» **Data excerpts**
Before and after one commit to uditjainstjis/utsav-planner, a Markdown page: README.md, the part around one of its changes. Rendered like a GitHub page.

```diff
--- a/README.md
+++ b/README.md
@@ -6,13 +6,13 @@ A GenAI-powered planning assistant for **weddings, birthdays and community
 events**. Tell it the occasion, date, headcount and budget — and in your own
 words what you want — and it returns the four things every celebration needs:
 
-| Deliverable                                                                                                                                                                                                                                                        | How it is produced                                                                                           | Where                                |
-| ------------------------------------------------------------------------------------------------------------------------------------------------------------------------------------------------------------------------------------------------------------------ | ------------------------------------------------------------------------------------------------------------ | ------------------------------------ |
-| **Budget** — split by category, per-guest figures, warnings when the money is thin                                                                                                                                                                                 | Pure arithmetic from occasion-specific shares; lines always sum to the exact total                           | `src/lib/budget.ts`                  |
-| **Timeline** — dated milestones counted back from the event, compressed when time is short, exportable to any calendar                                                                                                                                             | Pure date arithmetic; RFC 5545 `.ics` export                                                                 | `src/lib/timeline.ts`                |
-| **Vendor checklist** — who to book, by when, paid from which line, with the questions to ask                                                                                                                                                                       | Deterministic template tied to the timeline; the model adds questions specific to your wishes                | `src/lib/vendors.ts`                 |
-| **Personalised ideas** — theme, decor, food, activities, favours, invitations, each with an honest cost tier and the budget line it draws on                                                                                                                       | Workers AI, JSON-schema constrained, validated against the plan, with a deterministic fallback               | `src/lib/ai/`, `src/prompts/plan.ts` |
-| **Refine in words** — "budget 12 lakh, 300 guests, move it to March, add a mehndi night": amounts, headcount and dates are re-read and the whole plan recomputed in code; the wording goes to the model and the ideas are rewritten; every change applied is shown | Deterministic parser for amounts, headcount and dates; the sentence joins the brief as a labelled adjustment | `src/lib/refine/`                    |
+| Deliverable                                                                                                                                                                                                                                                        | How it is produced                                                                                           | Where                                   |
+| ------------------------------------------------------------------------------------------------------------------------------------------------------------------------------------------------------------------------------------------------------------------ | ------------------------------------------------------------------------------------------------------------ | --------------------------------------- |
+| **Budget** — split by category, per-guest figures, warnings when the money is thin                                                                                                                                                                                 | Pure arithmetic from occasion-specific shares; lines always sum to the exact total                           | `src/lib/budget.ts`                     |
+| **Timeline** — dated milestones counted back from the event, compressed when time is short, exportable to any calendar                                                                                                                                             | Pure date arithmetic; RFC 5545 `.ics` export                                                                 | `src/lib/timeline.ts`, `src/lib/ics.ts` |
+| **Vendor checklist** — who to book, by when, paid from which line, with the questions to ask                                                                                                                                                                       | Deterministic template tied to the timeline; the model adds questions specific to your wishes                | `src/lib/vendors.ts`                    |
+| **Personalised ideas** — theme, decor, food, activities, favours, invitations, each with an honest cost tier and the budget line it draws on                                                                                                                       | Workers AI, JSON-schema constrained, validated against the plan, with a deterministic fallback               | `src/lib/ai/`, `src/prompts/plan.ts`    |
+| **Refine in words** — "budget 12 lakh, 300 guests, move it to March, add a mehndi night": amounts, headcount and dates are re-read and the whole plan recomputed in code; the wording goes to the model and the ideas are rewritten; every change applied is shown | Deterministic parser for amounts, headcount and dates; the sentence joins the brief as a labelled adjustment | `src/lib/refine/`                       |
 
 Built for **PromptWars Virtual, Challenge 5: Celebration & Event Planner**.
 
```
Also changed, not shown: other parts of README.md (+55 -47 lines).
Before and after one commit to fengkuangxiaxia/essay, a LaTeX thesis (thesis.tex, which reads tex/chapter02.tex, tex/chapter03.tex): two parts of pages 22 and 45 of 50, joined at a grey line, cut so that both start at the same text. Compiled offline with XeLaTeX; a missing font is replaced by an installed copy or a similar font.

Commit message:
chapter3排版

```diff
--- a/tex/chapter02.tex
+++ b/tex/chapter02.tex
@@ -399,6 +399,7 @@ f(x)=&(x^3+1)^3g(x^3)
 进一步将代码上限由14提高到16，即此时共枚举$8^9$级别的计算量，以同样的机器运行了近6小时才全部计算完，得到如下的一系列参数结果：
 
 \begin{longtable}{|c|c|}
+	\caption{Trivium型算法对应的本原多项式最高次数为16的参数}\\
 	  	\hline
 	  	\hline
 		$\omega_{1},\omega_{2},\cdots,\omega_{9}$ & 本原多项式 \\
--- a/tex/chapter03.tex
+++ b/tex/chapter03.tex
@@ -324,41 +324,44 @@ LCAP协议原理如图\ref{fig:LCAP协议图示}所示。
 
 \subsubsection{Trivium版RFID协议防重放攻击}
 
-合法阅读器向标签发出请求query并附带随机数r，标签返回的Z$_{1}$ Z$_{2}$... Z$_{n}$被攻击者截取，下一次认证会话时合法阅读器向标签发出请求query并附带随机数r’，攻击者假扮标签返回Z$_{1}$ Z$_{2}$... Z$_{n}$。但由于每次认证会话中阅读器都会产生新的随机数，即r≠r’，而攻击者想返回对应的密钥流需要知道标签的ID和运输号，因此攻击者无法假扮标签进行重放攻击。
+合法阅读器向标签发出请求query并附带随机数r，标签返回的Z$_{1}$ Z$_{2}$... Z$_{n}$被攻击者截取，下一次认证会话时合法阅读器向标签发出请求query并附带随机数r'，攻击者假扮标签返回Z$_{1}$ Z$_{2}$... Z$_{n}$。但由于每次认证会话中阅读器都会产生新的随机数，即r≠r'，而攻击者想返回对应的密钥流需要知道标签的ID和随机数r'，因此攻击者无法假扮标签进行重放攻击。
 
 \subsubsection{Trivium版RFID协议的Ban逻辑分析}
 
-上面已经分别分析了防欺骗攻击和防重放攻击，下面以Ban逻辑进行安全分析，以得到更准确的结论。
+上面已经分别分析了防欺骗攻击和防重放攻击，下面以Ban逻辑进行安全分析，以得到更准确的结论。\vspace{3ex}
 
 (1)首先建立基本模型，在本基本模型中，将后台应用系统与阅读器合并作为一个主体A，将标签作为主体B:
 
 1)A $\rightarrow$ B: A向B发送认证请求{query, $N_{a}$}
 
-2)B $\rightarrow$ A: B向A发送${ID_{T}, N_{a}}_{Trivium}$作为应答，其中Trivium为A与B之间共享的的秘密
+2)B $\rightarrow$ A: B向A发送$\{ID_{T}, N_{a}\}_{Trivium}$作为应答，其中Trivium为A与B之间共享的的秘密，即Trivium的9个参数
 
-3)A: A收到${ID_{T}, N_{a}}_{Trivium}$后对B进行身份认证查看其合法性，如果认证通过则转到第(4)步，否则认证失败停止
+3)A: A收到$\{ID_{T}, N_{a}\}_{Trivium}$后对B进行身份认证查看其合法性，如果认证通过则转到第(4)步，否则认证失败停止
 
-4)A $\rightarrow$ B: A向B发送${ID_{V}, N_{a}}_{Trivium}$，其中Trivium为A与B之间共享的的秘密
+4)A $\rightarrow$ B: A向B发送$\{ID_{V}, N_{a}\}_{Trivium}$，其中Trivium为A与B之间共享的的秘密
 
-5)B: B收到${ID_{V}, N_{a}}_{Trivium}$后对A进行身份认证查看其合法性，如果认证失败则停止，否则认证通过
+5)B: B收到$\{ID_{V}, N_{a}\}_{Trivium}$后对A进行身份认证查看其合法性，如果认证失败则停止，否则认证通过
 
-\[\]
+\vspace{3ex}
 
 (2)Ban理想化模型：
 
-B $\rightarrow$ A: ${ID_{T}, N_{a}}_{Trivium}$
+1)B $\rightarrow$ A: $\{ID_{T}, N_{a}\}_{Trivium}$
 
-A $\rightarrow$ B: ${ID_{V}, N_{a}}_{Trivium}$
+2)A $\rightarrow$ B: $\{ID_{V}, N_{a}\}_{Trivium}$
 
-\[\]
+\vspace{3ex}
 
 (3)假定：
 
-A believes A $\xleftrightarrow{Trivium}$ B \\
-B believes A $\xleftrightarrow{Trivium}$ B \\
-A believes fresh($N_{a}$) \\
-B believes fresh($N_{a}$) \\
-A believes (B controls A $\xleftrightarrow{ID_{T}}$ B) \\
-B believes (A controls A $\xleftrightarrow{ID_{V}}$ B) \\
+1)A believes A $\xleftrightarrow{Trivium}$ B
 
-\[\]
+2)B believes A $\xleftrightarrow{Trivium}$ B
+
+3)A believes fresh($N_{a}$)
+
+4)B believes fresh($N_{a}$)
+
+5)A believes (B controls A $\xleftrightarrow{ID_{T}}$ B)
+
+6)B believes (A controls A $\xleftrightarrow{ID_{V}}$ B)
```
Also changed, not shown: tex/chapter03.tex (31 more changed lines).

» **HOW TO COMPLETE THIS TASK**
Within the records, count the lines that include the word "Also". Answer with the number only.

» **ANSWER SECTION**
2